• Input data:
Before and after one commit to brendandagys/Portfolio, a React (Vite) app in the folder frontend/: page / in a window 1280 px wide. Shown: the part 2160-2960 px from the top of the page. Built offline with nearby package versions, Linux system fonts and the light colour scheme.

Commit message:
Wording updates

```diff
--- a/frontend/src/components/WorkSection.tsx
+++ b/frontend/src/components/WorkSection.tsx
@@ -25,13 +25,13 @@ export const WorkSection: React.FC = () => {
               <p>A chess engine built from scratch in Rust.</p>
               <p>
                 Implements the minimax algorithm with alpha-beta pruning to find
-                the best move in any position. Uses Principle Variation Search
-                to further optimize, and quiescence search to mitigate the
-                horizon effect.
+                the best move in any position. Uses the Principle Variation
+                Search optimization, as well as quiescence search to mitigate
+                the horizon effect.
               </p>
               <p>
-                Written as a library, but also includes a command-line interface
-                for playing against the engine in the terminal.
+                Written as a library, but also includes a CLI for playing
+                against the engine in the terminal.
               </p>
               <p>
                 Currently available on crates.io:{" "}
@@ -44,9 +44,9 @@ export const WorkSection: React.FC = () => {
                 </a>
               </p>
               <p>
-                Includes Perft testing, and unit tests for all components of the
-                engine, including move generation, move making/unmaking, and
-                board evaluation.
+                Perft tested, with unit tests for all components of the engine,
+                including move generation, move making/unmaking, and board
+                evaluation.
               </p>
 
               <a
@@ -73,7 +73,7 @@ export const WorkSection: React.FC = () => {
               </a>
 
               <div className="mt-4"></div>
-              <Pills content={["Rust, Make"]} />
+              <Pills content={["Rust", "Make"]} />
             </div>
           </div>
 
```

• What you need to do: Could I ask you to return the records exactly and in full?

• Expected output:
Before and after one commit to brendandagys/Portfolio, a React (Vite) app in the folder frontend/: page / in a window 1280 px wide. Shown: the part 2160-2960 px from the top of the page. Built offline with nearby package versions, Linux system fonts and the light colour scheme.

Commit message:
Wording updates

```diff
--- a/frontend/src/components/WorkSection.tsx
+++ b/frontend/src/components/WorkSection.tsx
@@ -25,13 +25,13 @@ export const WorkSection: React.FC = () => {
               <p>A chess engine built from scratch in Rust.</p>
               <p>
                 Implements the minimax algorithm with alpha-beta pruning to find
-                the best move in any position. Uses Principle Variation Search
-                to further optimize, and quiescence search to mitigate the
-                horizon effect.
+                the best move in any position. Uses the Principle Variation
+                Search optimization, as well as quiescence search to mitigate
+                the horizon effect.
               </p>
               <p>
-                Written as a library, but also includes a command-line interface
-                for playing against the engine in the terminal.
+                Written as a library, but also includes a CLI for playing
+                against the engine in the terminal.
               </p>
               <p>
                 Currently available on crates.io:{" "}
@@ -44,9 +44,9 @@ export const WorkSection: React.FC = () => {
                 </a>
               </p>
               <p>
-                Includes Perft testing, and unit tests for all components of the
-                engine, including move generation, move making/unmaking, and
-                board evaluation.
+                Perft tested, with unit tests for all components of the engine,
+                including move generation, move making/unmaking, and board
+                evaluation.
               </p>
 
               <a
@@ -73,7 +73,7 @@ export const WorkSection: React.FC = () => {
               </a>
 
               <div className="mt-4"></div>
-              <Pills content={["Rust, Make"]} />
+              <Pills content={["Rust", "Make"]} />
             </div>
           </div>
 
```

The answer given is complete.